The task
Every line below should be copied exactly; drop the pictures.

Supplied information section start

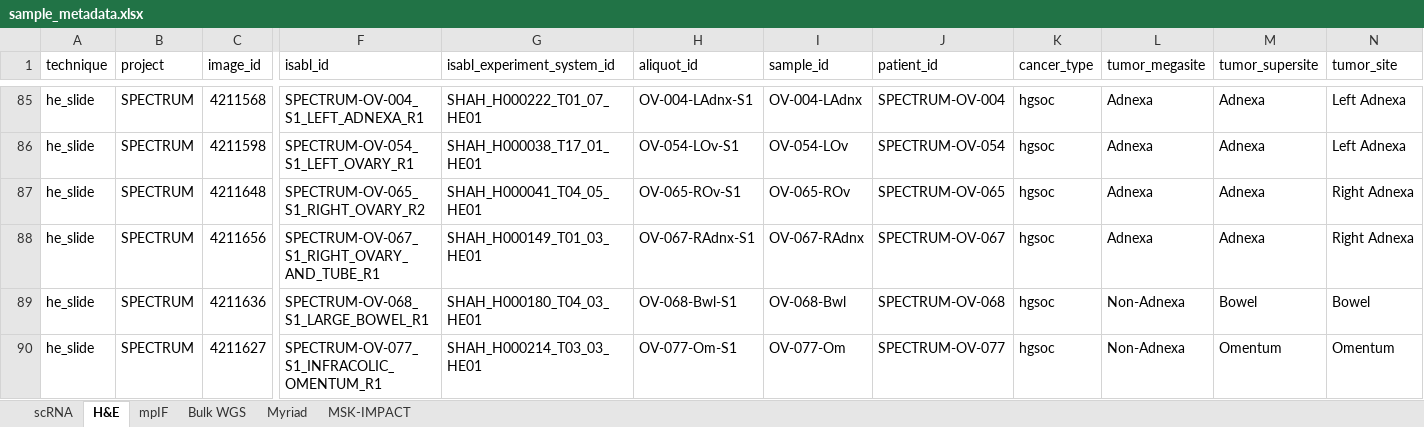
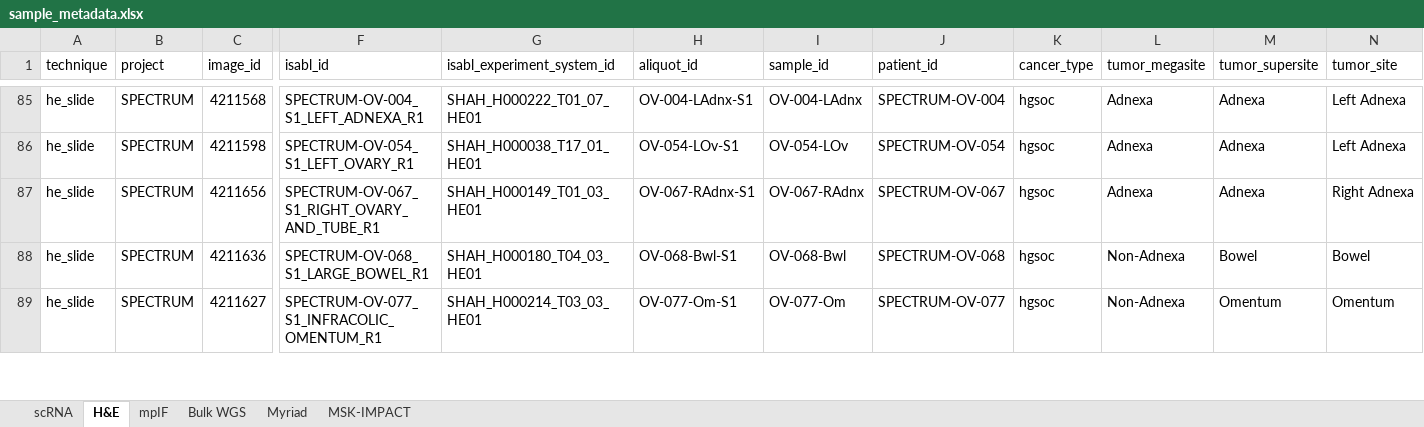
Before and after one commit to shahcompbio/spectrum-tme, an Excel workbook: tables/sample_metadata.xlsx, sheet H&E, drawn as a sheet; only a part is shown, gaps mark what is left out; values as stored, in another font and other column widths than the file's, no borders; rows hold the shown columns only; the diff names each change by its address in the sheet, - before the commit and + after, or states it on an @@ line.

```diff
--- a/tables/sample_metadata.xlsx (sheet H&E)
+++ b/tables/sample_metadata.xlsx (sheet H&E)
-row 87: he_slide | SPECTRUM | 4211648 | SPECTRUM-OV-065_S1_RIGHT_OVARY_R2 | SHAH_H000041_T04_05_HE01 | OV-065-ROv-S1 | OV-065-ROv | SPECTRUM-OV-065 | hgsoc | Adnexa | Adnexa | Right Adnexa
```
Also changed, not shown: sheet Myriad, sheet mpIF, sheet MSK-IMPACT, tables/patient_metadata.xlsx, 5 other files.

Supplied information section end

Result
Before and after one commit to shahcompbio/spectrum-tme, an Excel workbook: tables/sample_metadata.xlsx, sheet H&E, drawn as a sheet; only a part is shown, gaps mark what is left out; values as stored, in another font and other column widths than the file's, no borders; rows hold the shown columns only; the diff names each change by its address in the sheet, - before the commit and + after, or states it on an @@ line.

```diff
--- a/tables/sample_metadata.xlsx (sheet H&E)
+++ b/tables/sample_metadata.xlsx (sheet H&E)
-row 87: he_slide | SPECTRUM | 4211648 | SPECTRUM-OV-065_S1_RIGHT_OVARY_R2 | SHAH_H000041_T04_05_HE01 | OV-065-ROv-S1 | OV-065-ROv | SPECTRUM-OV-065 | hgsoc | Adnexa | Adnexa | Right Adnexa
```
Also changed, not shown: sheet Myriad, sheet mpIF, sheet MSK-IMPACT, tables/patient_metadata.xlsx, 5 other files.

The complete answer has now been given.